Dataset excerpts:

Segment Open

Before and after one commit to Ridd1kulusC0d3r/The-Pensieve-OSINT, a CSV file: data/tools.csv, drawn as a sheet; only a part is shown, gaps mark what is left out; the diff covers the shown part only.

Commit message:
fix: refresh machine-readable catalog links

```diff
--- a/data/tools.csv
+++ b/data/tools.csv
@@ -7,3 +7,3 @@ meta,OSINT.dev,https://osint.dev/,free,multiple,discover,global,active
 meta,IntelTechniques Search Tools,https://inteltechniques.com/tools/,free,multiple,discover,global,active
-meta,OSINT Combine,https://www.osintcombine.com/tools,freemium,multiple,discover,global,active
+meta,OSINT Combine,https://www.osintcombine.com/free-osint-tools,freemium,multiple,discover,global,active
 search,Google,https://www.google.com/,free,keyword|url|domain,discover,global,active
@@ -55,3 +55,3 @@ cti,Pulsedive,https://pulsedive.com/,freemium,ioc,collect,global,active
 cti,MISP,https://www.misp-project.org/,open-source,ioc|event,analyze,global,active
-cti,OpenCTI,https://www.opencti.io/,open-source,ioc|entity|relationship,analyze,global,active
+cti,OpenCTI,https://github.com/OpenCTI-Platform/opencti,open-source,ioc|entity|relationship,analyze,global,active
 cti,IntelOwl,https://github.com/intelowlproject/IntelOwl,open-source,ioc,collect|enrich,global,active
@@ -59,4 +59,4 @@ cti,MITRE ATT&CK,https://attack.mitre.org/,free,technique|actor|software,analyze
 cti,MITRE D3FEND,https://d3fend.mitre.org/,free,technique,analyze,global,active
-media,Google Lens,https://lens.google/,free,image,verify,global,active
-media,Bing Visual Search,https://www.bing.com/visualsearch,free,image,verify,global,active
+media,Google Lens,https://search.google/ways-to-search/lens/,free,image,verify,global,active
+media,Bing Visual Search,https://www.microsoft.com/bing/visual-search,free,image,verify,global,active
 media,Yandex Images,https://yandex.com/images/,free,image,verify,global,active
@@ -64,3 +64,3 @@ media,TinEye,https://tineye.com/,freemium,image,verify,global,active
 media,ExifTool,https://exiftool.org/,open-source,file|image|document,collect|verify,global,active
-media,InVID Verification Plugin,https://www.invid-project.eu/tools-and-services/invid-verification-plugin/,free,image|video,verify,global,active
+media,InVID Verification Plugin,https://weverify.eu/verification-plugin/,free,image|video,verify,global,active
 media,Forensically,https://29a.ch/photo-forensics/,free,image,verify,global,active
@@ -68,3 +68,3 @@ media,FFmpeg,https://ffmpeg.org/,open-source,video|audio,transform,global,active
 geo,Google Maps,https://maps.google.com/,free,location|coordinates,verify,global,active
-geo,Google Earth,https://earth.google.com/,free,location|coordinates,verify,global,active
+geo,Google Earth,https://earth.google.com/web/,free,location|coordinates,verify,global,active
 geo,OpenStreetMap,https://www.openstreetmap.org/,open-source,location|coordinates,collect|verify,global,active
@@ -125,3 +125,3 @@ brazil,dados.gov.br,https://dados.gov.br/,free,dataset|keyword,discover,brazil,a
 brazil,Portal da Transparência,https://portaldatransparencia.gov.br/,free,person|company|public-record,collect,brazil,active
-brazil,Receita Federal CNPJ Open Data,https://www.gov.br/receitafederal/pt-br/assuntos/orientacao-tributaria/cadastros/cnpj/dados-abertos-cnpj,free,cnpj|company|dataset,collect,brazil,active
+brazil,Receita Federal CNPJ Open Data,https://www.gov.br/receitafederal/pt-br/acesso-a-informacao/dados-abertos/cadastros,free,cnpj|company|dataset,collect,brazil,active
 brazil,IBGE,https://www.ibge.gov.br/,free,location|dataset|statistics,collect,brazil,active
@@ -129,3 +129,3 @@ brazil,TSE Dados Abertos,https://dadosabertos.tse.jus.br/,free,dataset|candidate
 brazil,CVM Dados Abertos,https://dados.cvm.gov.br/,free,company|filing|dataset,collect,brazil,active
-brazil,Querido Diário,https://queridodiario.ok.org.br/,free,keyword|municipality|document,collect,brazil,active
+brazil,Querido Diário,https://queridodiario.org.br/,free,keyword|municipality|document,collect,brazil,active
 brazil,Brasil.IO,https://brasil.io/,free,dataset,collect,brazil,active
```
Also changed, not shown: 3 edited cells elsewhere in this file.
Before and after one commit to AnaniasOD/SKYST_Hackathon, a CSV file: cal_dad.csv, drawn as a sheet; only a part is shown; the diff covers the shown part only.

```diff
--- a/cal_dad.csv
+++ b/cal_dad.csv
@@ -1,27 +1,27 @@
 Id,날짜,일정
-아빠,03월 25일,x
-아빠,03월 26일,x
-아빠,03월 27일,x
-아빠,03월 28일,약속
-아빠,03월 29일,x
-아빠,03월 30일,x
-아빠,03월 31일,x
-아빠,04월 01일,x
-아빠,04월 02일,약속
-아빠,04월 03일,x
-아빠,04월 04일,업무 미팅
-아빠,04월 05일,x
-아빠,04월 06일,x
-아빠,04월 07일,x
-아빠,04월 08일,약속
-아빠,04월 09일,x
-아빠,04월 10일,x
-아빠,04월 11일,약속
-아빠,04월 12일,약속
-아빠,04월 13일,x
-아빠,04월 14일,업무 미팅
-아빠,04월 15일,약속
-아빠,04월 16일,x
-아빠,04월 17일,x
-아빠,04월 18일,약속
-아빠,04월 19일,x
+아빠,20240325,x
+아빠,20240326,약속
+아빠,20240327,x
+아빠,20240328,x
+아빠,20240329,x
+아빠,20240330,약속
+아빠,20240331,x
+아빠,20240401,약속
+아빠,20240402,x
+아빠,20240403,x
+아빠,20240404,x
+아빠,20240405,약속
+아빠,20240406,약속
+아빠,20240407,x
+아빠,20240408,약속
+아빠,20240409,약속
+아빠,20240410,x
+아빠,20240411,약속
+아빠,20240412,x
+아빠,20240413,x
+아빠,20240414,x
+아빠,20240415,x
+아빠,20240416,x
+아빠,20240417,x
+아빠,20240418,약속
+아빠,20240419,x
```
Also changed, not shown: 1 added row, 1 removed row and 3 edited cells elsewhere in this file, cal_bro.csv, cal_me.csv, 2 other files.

Segment Closed

> _WHAT IS REQUIRED_:
Copy the lines above, please. Keep them exact.

> _SOLUTION_:
Before and after one commit to Ridd1kulusC0d3r/The-Pensieve-OSINT, a CSV file: data/tools.csv, drawn as a sheet; only a part is shown, gaps mark what is left out; the diff covers the shown part only.

Commit message:
fix: refresh machine-readable catalog links

```diff
--- a/data/tools.csv
+++ b/data/tools.csv
@@ -7,3 +7,3 @@ meta,OSINT.dev,https://osint.dev/,free,multiple,discover,global,active
 meta,IntelTechniques Search Tools,https://inteltechniques.com/tools/,free,multiple,discover,global,active
-meta,OSINT Combine,https://www.osintcombine.com/tools,freemium,multiple,discover,global,active
+meta,OSINT Combine,https://www.osintcombine.com/free-osint-tools,freemium,multiple,discover,global,active
 search,Google,https://www.google.com/,free,keyword|url|domain,discover,global,active
@@ -55,3 +55,3 @@ cti,Pulsedive,https://pulsedive.com/,freemium,ioc,collect,global,active
 cti,MISP,https://www.misp-project.org/,open-source,ioc|event,analyze,global,active
-cti,OpenCTI,https://www.opencti.io/,open-source,ioc|entity|relationship,analyze,global,active
+cti,OpenCTI,https://github.com/OpenCTI-Platform/opencti,open-source,ioc|entity|relationship,analyze,global,active
 cti,IntelOwl,https://github.com/intelowlproject/IntelOwl,open-source,ioc,collect|enrich,global,active
@@ -59,4 +59,4 @@ cti,MITRE ATT&CK,https://attack.mitre.org/,free,technique|actor|software,analyze
 cti,MITRE D3FEND,https://d3fend.mitre.org/,free,technique,analyze,global,active
-media,Google Lens,https://lens.google/,free,image,verify,global,active
-media,Bing Visual Search,https://www.bing.com/visualsearch,free,image,verify,global,active
+media,Google Lens,https://search.google/ways-to-search/lens/,free,image,verify,global,active
+media,Bing Visual Search,https://www.microsoft.com/bing/visual-search,free,image,verify,global,active
 media,Yandex Images,https://yandex.com/images/,free,image,verify,global,active
@@ -64,3 +64,3 @@ media,TinEye,https://tineye.com/,freemium,image,verify,global,active
 media,ExifTool,https://exiftool.org/,open-source,file|image|document,collect|verify,global,active
-media,InVID Verification Plugin,https://www.invid-project.eu/tools-and-services/invid-verification-plugin/,free,image|video,verify,global,active
+media,InVID Verification Plugin,https://weverify.eu/verification-plugin/,free,image|video,verify,global,active
 media,Forensically,https://29a.ch/photo-forensics/,free,image,verify,global,active
@@ -68,3 +68,3 @@ media,FFmpeg,https://ffmpeg.org/,open-source,video|audio,transform,global,active
 geo,Google Maps,https://maps.google.com/,free,location|coordinates,verify,global,active
-geo,Google Earth,https://earth.google.com/,free,location|coordinates,verify,global,active
+geo,Google Earth,https://earth.google.com/web/,free,location|coordinates,verify,global,active
 geo,OpenStreetMap,https://www.openstreetmap.org/,open-source,location|coordinates,collect|verify,global,active
@@ -125,3 +125,3 @@ brazil,dados.gov.br,https://dados.gov.br/,free,dataset|keyword,discover,brazil,a
 brazil,Portal da Transparência,https://portaldatransparencia.gov.br/,free,person|company|public-record,collect,brazil,active
-brazil,Receita Federal CNPJ Open Data,https://www.gov.br/receitafederal/pt-br/assuntos/orientacao-tributaria/cadastros/cnpj/dados-abertos-cnpj,free,cnpj|company|dataset,collect,brazil,active
+brazil,Receita Federal CNPJ Open Data,https://www.gov.br/receitafederal/pt-br/acesso-a-informacao/dados-abertos/cadastros,free,cnpj|company|dataset,collect,brazil,active
 brazil,IBGE,https://www.ibge.gov.br/,free,location|dataset|statistics,collect,brazil,active
@@ -129,3 +129,3 @@ brazil,TSE Dados Abertos,https://dadosabertos.tse.jus.br/,free,dataset|candidate
 brazil,CVM Dados Abertos,https://dados.cvm.gov.br/,free,company|filing|dataset,collect,brazil,active
-brazil,Querido Diário,https://queridodiario.ok.org.br/,free,keyword|municipality|document,collect,brazil,active
+brazil,Querido Diário,https://queridodiario.org.br/,free,keyword|municipality|document,collect,brazil,active
 brazil,Brasil.IO,https://brasil.io/,free,dataset,collect,brazil,active
```
Also changed, not shown: 3 edited cells elsewhere in this file.
Before and after one commit to AnaniasOD/SKYST_Hackathon, a CSV file: cal_dad.csv, drawn as a sheet; only a part is shown; the diff covers the shown part only.

```diff
--- a/cal_dad.csv
+++ b/cal_dad.csv
@@ -1,27 +1,27 @@
 Id,날짜,일정
-아빠,03월 25일,x
-아빠,03월 26일,x
-아빠,03월 27일,x
-아빠,03월 28일,약속
-아빠,03월 29일,x
-아빠,03월 30일,x
-아빠,03월 31일,x
-아빠,04월 01일,x
-아빠,04월 02일,약속
-아빠,04월 03일,x
-아빠,04월 04일,업무 미팅
-아빠,04월 05일,x
-아빠,04월 06일,x
-아빠,04월 07일,x
-아빠,04월 08일,약속
-아빠,04월 09일,x
-아빠,04월 10일,x
-아빠,04월 11일,약속
-아빠,04월 12일,약속
-아빠,04월 13일,x
-아빠,04월 14일,업무 미팅
-아빠,04월 15일,약속
-아빠,04월 16일,x
-아빠,04월 17일,x
-아빠,04월 18일,약속
-아빠,04월 19일,x
+아빠,20240325,x
+아빠,20240326,약속
+아빠,20240327,x
+아빠,20240328,x
+아빠,20240329,x
+아빠,20240330,약속
+아빠,20240331,x
+아빠,20240401,약속
+아빠,20240402,x
+아빠,20240403,x
+아빠,20240404,x
+아빠,20240405,약속
+아빠,20240406,약속
+아빠,20240407,x
+아빠,20240408,약속
+아빠,20240409,약속
+아빠,20240410,x
+아빠,20240411,약속
+아빠,20240412,x
+아빠,20240413,x
+아빠,20240414,x
+아빠,20240415,x
+아빠,20240416,x
+아빠,20240417,x
+아빠,20240418,약속
+아빠,20240419,x
```
Also changed, not shown: 1 added row, 1 removed row and 3 edited cells elsewhere in this file, cal_bro.csv, cal_me.csv, 2 other files.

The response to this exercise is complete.